▶ [TASK ITEM]:
Write out all the data again, exactly as it stands.

Stored entries:
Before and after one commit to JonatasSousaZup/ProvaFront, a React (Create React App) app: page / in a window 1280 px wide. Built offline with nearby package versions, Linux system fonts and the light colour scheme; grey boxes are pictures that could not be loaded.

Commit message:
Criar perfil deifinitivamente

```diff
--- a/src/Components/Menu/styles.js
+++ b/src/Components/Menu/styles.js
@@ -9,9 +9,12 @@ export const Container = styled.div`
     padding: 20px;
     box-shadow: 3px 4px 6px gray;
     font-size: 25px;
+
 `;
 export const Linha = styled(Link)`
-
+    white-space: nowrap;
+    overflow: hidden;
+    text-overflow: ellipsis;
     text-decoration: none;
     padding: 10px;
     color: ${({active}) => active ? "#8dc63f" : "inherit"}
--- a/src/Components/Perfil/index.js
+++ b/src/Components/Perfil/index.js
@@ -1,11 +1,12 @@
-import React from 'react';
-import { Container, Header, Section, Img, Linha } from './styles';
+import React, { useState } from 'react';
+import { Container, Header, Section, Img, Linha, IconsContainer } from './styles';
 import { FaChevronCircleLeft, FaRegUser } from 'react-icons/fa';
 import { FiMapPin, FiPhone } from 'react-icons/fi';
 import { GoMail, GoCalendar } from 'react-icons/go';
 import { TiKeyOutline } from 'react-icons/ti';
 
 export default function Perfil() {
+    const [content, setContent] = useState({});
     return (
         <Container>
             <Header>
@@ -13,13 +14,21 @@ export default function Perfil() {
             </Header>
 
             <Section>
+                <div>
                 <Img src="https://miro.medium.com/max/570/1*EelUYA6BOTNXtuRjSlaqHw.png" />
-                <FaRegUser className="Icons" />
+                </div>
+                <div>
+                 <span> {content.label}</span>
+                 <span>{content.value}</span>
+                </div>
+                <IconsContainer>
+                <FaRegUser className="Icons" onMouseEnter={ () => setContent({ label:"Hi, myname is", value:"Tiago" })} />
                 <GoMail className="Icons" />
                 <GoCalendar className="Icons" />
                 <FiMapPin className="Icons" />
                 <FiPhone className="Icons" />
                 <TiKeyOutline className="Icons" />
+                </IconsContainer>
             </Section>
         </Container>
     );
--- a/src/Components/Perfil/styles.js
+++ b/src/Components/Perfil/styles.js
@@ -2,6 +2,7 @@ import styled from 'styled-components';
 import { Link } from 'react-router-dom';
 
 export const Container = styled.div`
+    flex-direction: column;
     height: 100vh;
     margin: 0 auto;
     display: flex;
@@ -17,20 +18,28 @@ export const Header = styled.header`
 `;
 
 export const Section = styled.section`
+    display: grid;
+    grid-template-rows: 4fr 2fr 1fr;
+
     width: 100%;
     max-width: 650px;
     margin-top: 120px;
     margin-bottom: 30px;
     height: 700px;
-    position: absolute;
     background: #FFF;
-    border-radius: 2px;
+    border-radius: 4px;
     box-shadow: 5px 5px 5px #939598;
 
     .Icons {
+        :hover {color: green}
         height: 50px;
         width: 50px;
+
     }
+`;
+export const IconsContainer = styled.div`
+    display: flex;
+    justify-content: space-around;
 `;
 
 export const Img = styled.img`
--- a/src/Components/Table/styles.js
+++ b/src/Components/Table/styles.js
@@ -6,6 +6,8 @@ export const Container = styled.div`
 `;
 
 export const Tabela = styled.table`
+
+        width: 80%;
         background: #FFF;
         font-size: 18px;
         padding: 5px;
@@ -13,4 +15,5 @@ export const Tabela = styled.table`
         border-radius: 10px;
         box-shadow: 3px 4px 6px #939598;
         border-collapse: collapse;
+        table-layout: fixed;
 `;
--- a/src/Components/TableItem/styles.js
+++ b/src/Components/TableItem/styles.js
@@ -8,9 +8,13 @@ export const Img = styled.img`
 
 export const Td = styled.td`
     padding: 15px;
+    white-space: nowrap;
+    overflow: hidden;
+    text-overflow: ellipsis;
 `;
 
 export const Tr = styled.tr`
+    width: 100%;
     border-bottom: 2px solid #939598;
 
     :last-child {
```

▶ [RESULT OF THE TASK]:
Before and after one commit to JonatasSousaZup/ProvaFront, a React (Create React App) app: page / in a window 1280 px wide. Built offline with nearby package versions, Linux system fonts and the light colour scheme; grey boxes are pictures that could not be loaded.

Commit message:
Criar perfil deifinitivamente

```diff
--- a/src/Components/Menu/styles.js
+++ b/src/Components/Menu/styles.js
@@ -9,9 +9,12 @@ export const Container = styled.div`
     padding: 20px;
     box-shadow: 3px 4px 6px gray;
     font-size: 25px;
+
 `;
 export const Linha = styled(Link)`
-
+    white-space: nowrap;
+    overflow: hidden;
+    text-overflow: ellipsis;
     text-decoration: none;
     padding: 10px;
     color: ${({active}) => active ? "#8dc63f" : "inherit"}
--- a/src/Components/Perfil/index.js
+++ b/src/Components/Perfil/index.js
@@ -1,11 +1,12 @@
-import React from 'react';
-import { Container, Header, Section, Img, Linha } from './styles';
+import React, { useState } from 'react';
+import { Container, Header, Section, Img, Linha, IconsContainer } from './styles';
 import { FaChevronCircleLeft, FaRegUser } from 'react-icons/fa';
 import { FiMapPin, FiPhone } from 'react-icons/fi';
 import { GoMail, GoCalendar } from 'react-icons/go';
 import { TiKeyOutline } from 'react-icons/ti';
 
 export default function Perfil() {
+    const [content, setContent] = useState({});
     return (
         <Container>
             <Header>
@@ -13,13 +14,21 @@ export default function Perfil() {
             </Header>
 
             <Section>
+                <div>
                 <Img src="https://miro.medium.com/max/570/1*EelUYA6BOTNXtuRjSlaqHw.png" />
-                <FaRegUser className="Icons" />
+                </div>
+                <div>
+                 <span> {content.label}</span>
+                 <span>{content.value}</span>
+                </div>
+                <IconsContainer>
+                <FaRegUser className="Icons" onMouseEnter={ () => setContent({ label:"Hi, myname is", value:"Tiago" })} />
                 <GoMail className="Icons" />
                 <GoCalendar className="Icons" />
                 <FiMapPin className="Icons" />
                 <FiPhone className="Icons" />
                 <TiKeyOutline className="Icons" />
+                </IconsContainer>
             </Section>
         </Container>
     );
--- a/src/Components/Perfil/styles.js
+++ b/src/Components/Perfil/styles.js
@@ -2,6 +2,7 @@ import styled from 'styled-components';
 import { Link } from 'react-router-dom';
 
 export const Container = styled.div`
+    flex-direction: column;
     height: 100vh;
     margin: 0 auto;
     display: flex;
@@ -17,20 +18,28 @@ export const Header = styled.header`
 `;
 
 export const Section = styled.section`
+    display: grid;
+    grid-template-rows: 4fr 2fr 1fr;
+
     width: 100%;
     max-width: 650px;
     margin-top: 120px;
     margin-bottom: 30px;
     height: 700px;
-    position: absolute;
     background: #FFF;
-    border-radius: 2px;
+    border-radius: 4px;
     box-shadow: 5px 5px 5px #939598;
 
     .Icons {
+        :hover {color: green}
         height: 50px;
         width: 50px;
+
     }
+`;
+export const IconsContainer = styled.div`
+    display: flex;
+    justify-content: space-around;
 `;
 
 export const Img = styled.img`
--- a/src/Components/Table/styles.js
+++ b/src/Components/Table/styles.js
@@ -6,6 +6,8 @@ export const Container = styled.div`
 `;
 
 export const Tabela = styled.table`
+
+        width: 80%;
         background: #FFF;
         font-size: 18px;
         padding: 5px;
@@ -13,4 +15,5 @@ export const Tabela = styled.table`
         border-radius: 10px;
         box-shadow: 3px 4px 6px #939598;
         border-collapse: collapse;
+        table-layout: fixed;
 `;
--- a/src/Components/TableItem/styles.js
+++ b/src/Components/TableItem/styles.js
@@ -8,9 +8,13 @@ export const Img = styled.img`
 
 export const Td = styled.td`
     padding: 15px;
+    white-space: nowrap;
+    overflow: hidden;
+    text-overflow: ellipsis;
 `;
 
 export const Tr = styled.tr`
+    width: 100%;
     border-bottom: 2px solid #939598;
 
     :last-child {
```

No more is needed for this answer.